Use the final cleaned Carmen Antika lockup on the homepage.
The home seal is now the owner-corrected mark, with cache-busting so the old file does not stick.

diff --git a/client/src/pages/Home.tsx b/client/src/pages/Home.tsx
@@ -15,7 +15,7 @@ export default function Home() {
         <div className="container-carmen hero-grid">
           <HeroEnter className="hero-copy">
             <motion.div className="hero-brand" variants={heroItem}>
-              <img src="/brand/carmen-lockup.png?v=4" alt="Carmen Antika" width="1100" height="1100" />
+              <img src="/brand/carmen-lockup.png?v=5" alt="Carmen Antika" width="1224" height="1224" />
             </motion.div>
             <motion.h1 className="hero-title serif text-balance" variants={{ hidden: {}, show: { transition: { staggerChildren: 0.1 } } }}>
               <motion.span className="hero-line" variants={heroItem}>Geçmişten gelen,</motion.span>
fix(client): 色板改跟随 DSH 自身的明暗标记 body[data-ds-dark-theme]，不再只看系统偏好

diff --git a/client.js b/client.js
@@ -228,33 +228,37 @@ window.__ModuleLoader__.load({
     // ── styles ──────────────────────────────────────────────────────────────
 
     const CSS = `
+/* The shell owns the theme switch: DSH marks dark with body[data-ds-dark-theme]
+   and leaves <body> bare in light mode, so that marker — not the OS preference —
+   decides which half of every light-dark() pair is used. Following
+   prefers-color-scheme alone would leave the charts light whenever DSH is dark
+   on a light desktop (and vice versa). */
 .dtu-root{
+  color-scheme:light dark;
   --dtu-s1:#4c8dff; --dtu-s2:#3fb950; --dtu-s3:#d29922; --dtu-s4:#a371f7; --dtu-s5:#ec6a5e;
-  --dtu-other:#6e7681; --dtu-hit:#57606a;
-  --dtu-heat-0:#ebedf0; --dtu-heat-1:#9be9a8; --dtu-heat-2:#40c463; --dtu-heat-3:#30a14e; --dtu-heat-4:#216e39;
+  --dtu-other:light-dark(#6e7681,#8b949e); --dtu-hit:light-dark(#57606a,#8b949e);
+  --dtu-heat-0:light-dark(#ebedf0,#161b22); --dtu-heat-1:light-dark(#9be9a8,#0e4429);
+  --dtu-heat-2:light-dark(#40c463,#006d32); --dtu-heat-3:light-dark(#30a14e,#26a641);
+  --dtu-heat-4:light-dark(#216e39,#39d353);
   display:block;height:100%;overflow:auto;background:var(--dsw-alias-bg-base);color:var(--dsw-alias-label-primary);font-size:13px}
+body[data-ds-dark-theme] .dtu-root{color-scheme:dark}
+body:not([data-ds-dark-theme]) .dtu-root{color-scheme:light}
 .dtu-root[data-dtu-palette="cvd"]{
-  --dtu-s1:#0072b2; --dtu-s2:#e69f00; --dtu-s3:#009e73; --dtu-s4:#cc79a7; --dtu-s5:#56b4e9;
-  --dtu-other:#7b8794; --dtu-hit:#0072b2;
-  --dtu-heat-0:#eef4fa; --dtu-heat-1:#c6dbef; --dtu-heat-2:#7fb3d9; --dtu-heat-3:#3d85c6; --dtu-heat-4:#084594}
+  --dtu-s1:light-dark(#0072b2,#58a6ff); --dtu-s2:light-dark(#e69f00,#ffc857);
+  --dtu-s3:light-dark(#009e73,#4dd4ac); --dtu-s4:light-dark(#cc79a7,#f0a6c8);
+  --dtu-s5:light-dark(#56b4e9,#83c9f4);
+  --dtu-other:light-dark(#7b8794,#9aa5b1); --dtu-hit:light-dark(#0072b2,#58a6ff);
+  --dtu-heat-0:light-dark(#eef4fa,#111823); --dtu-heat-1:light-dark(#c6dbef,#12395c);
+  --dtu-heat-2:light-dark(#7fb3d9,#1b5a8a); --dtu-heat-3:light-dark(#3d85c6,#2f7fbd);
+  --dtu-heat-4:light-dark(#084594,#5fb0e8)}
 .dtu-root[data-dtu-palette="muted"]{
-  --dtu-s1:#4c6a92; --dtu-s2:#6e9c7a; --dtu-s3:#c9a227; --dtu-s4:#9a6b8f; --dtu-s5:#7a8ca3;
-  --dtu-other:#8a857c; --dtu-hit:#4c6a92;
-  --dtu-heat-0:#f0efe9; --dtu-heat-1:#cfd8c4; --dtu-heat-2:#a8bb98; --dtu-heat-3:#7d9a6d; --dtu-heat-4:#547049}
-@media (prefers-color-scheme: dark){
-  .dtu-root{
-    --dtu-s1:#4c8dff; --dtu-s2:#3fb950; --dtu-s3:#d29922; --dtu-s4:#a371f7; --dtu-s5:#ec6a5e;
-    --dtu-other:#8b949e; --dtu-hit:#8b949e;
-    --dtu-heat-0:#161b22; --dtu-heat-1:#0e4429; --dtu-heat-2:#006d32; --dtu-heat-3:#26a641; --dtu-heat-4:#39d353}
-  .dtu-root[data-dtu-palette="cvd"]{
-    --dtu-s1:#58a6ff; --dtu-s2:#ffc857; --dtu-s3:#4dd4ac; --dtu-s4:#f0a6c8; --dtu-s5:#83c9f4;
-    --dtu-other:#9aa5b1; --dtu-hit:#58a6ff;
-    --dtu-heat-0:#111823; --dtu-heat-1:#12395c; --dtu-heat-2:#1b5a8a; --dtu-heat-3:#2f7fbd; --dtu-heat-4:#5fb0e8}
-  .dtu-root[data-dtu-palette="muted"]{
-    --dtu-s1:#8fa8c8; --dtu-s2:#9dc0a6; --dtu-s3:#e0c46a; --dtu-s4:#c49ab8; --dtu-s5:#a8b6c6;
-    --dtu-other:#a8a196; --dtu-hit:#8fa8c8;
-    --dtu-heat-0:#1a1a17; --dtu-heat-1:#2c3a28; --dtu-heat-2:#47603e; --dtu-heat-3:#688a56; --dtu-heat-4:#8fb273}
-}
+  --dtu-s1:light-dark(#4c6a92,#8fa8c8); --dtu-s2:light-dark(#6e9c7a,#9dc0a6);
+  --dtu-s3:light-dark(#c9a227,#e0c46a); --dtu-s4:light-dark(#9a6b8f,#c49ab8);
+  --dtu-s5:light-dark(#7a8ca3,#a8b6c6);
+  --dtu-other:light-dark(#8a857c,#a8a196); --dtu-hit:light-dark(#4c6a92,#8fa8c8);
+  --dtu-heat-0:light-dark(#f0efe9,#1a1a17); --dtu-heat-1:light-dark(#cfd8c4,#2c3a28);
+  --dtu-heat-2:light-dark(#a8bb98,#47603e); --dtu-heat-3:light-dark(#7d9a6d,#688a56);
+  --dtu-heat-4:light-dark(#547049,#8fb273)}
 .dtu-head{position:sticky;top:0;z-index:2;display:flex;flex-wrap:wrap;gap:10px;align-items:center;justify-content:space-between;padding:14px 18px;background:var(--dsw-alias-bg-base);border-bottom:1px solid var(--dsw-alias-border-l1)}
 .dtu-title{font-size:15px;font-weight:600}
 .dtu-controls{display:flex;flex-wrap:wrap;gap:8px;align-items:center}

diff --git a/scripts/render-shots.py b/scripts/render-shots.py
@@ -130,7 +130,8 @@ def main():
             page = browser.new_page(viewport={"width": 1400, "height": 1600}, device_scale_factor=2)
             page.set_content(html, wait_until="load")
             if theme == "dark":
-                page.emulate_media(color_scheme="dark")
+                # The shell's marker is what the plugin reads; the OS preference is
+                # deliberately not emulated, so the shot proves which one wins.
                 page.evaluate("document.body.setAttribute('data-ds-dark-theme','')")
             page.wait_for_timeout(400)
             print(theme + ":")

- HOW TO COMPLETE THIS TASK
Considering the records above, state how many lines contain the word "body", with nothing else in your reply.

- FINAL ANSWER
6